"In the short term, heavy armour will continue to be relied upon, despite the fact that the drawback hasn’t changed"

Indeed, an Abrams or Bradley platoon that is significantly lighter and has a lower logistics footprint will make it easier to deploy. That applies to virtually all formations of army forces from the individual, Platoon, Company, Battalion, and Brigade.

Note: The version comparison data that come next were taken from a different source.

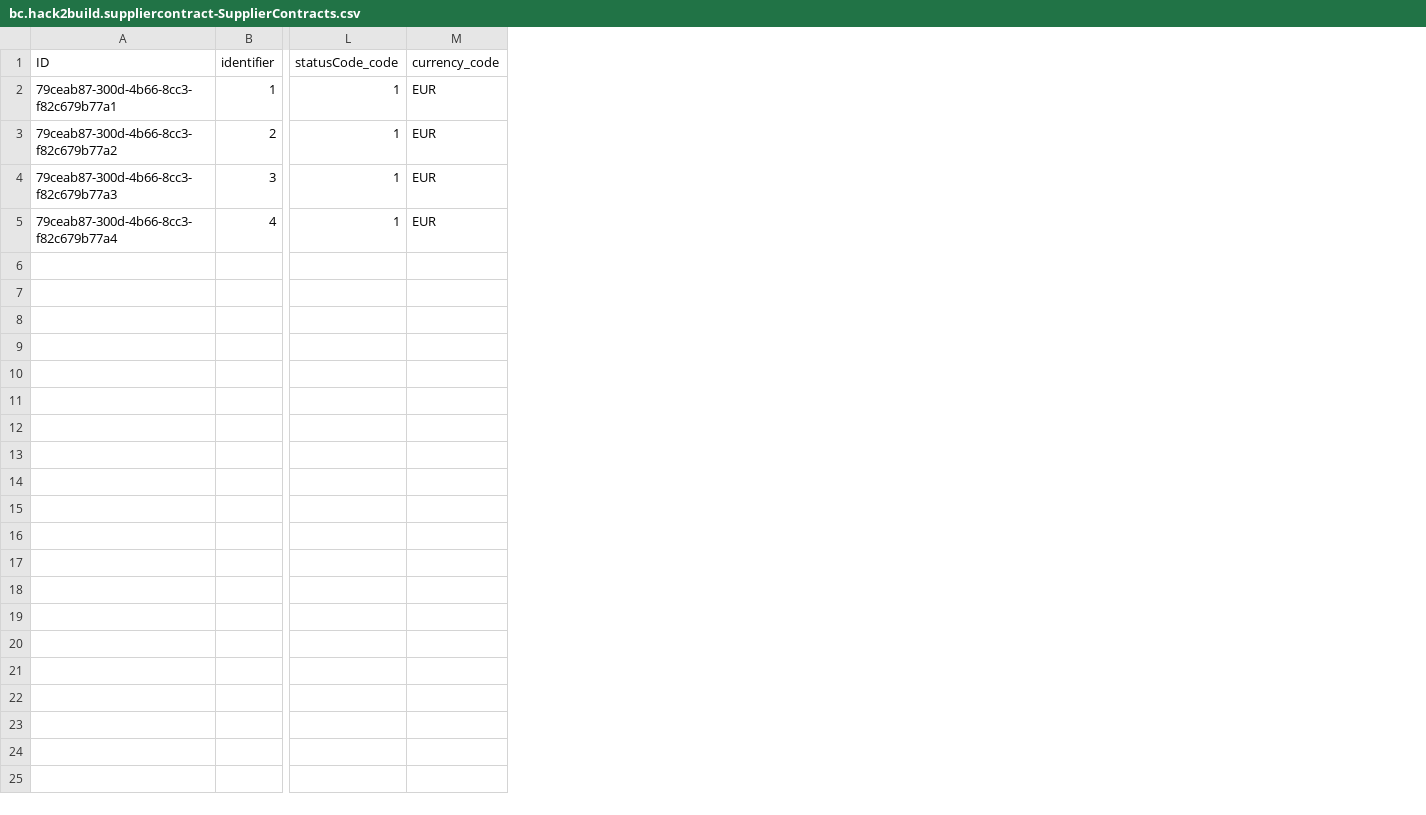
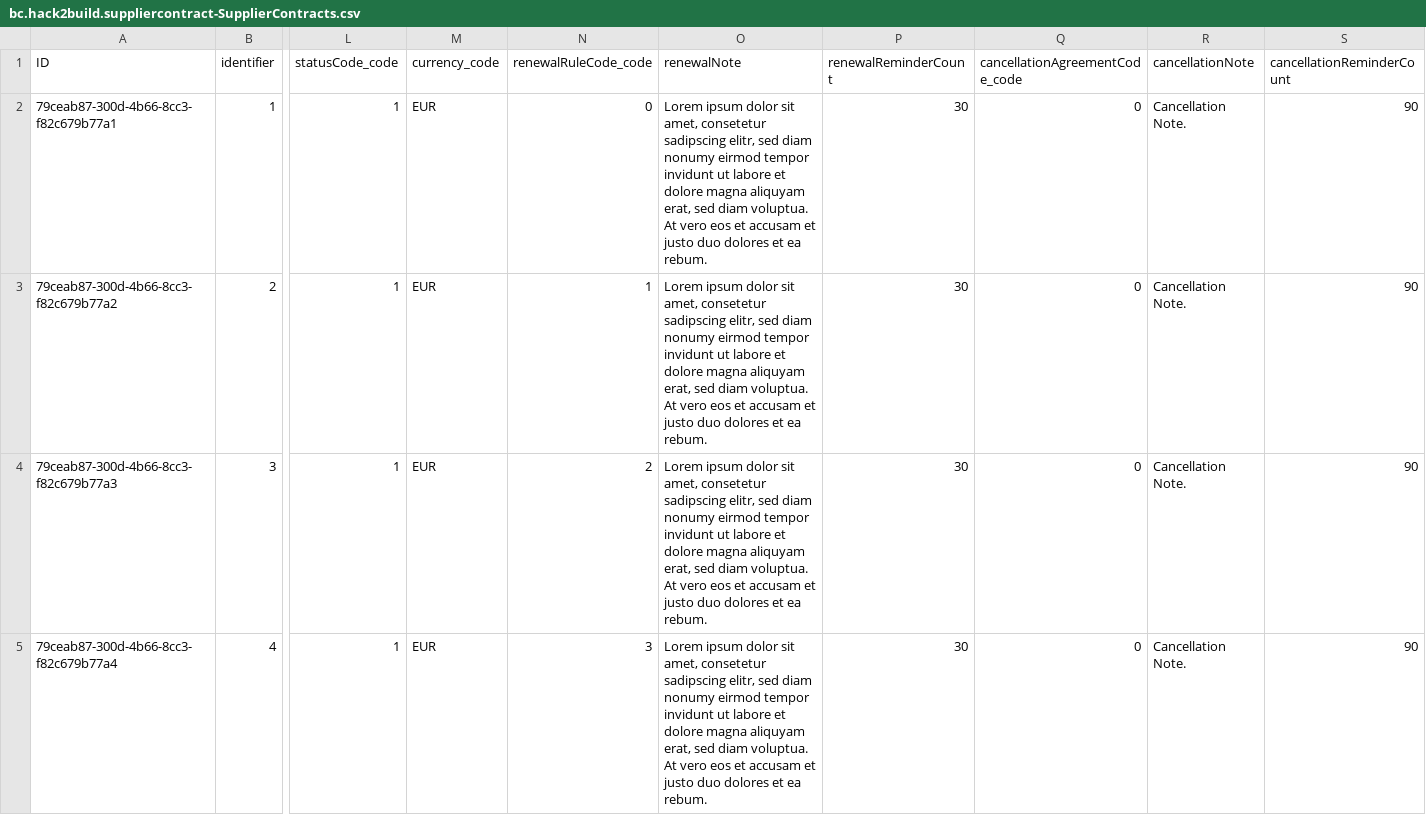
Before and after one commit to eduarddojan/SAP-CAP-Full-Stack-, a CSV file: db/data/bc.hack2build.suppliercontract-SupplierContracts.csv, drawn as a sheet; only a part is shown, gaps mark what is left out; the diff names each change by its address in the sheet, - before the commit and + after, or states it on an @@ line.

```diff
--- a/db/data/bc.hack2build.suppliercontract-SupplierContracts.csv
+++ b/db/data/bc.hack2build.suppliercontract-SupplierContracts.csv
+column N (renewalRuleCode_code), rows 2-5: 0 | 1 | 2 | 3
+column O (renewalNote), rows 2-5: all Lorem ipsum dolor sit amet, consetetur sadipscing elitr, sed diam nonumy eirmod tempor invidunt ut labore et dolore magna aliquyam erat, sed diam voluptua. At vero eos et accusam et justo duo dolores et ea rebum.
+column P (renewalReminderCount), rows 2-5: all 30
+column Q (cancellationAgreementCode_code), rows 2-5: all 0
+column R (cancellationNote), rows 2-5: all Cancellation Note.
+column S (cancellationReminderCount), rows 2-5: all 90
```
Also changed, not shown: 4 other files.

The goal is significantly lighter units with a lower footprint while being more effective so it can get to the mission.

Check out the full report for insight each armoured vehicle requirement
Steel Hexagon: The evolution of armoured vehicle requirements